Some 500,000 children under the age of five are suffering from malnutrition, with two thirds of them so sick they could die if they don't receive immediate assistance, the UN said.
"At least 370,000 children are suffering from severe acute malnutrition," Mohammed al-Asaadi, a spokesman for the UN children's agency in Yemen told Al Jazeera on Wednesday.
"We're talking about a 50 percent increase compared to the number we had earlier this year."
Severe acute malnutrition is a major cause of death for children under the age of five, and is apparent when a child has a very low weight for their height and becomes visibly frail and skeletal.
Yemen has been torn apart by conflict since 2014, when Houthi rebels, allied with troops loyal to former president Ali Abdullah Saleh, captured large swaths of the country, including the capital Sanaa.

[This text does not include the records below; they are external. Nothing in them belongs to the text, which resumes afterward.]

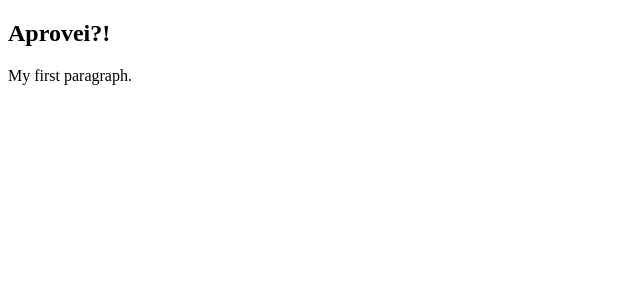
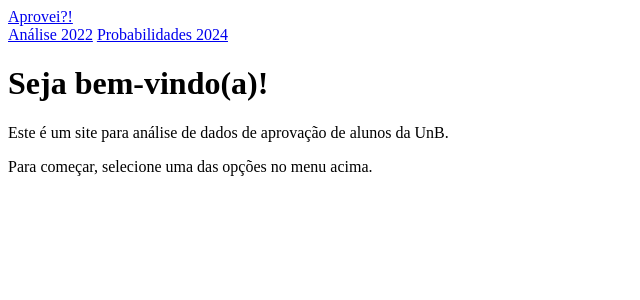
Before and after one commit to dnsrsdata/ecommerce_inference, a Python web app: template app/templates/index.html in a window 1280 px wide. Shown: the top 300 px of the page, without its empty margins (0-640 px from the left). Run offline with Jinja, Linux system fonts and the light colour scheme; the template is opened without the code that fills it, so the values that code supplies are empty.

Commit message:
Iniciando o código inicial

```diff
--- a/app/templates/index.html
+++ b/app/templates/index.html
@@ -4,9 +4,22 @@
     <title>Aprovei?!</title>
 </head>
 <body>
-
-    <h2>Aprovei?!</h2>
-    <p>My first paragraph.</p>
-
+    <header>
+        <div class="logo-menu">
+            <a href="./index.html">Aprovei?!</a>
+            <div class="menu">
+                <a href="#">Análise 2022</a>
+                <a href="#">Probabilidades 2024</a>
+            </div>
+        </div>
+    </header>
+    <main>
+        <div class="container">
+            <div class="content">
+                <h1>Seja bem-vindo(a)!</h1>
+                <p>Este é um site para análise de dados de aprovação de alunos da UnB.</p>
+                <p>Para começar, selecione uma das opções no menu acima.</p>
+            </div>
+        </div>
 </body>
 </html>
```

A coalition led by Saudi Arabia launched an air campaign against the rebels in March 2015. Since then, more than 9,000 people have been killed and 2.8 million driven from their homes.
The cost of food has skyrocketed since the start of the war, Asaadi said, with dramatic inflation in food and fuel prices leaving the poor vulnerable.

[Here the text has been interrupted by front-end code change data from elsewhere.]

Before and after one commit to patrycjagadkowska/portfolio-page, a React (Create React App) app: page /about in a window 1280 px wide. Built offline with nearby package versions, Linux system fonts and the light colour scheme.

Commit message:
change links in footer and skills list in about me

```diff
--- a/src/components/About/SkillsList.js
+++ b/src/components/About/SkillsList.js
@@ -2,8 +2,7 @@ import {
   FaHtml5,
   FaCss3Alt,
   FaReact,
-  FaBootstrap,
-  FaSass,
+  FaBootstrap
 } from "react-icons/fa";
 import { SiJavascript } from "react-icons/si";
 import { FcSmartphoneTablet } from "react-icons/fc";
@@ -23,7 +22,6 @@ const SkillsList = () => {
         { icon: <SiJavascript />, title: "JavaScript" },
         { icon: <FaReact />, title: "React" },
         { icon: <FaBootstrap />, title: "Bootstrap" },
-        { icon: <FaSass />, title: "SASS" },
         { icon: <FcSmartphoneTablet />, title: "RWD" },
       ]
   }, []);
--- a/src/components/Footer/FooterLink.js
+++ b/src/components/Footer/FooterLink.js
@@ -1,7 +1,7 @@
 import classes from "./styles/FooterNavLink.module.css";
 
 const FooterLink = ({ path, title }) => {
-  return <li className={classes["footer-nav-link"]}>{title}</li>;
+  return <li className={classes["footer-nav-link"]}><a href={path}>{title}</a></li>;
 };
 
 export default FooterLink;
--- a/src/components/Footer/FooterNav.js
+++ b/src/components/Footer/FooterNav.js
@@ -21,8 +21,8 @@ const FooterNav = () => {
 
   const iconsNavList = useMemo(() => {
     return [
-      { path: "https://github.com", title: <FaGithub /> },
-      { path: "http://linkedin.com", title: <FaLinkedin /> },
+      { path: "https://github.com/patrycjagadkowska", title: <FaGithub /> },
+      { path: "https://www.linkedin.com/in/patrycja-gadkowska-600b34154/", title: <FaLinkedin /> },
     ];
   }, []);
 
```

"The people are unable to buy food. Good crops could help the situation, but millions are out of work and countless more displaced. Until inflation is addressed the situation will continue to deteriorate."
Taqwa Mohammad, a resident of Hodeidah, a Houthi-occupied city in west Yemen told Al Jazeera, that the hike in food prices was having a devastating impact on her children.
"I can't afford milk or medicine for the children. If one of them gets sick, I can't take him to the doctor, I borrow fever and cough medicines from the neighbours."
Humanitarian groups have struggled to deliver aid to large parts of the country due to the fighting and air strikes, with the medical aid charity Doctors Without Borders, calling the situation "extremely challenging."
Several medical facilities have been damaged or destroyed , with Houthi fighters repeatedly accused by aid groups of exacerbating the crisis by preventing the delivery of medical supplies to cities under their control.
On Sunday, the Houthis rejected a UN-brokered peace deal in Kuwait that would have required them to w ithdraw from the capital Sanaa, as well as the cities of Taiz and Hodeida and concede power to an exiled government.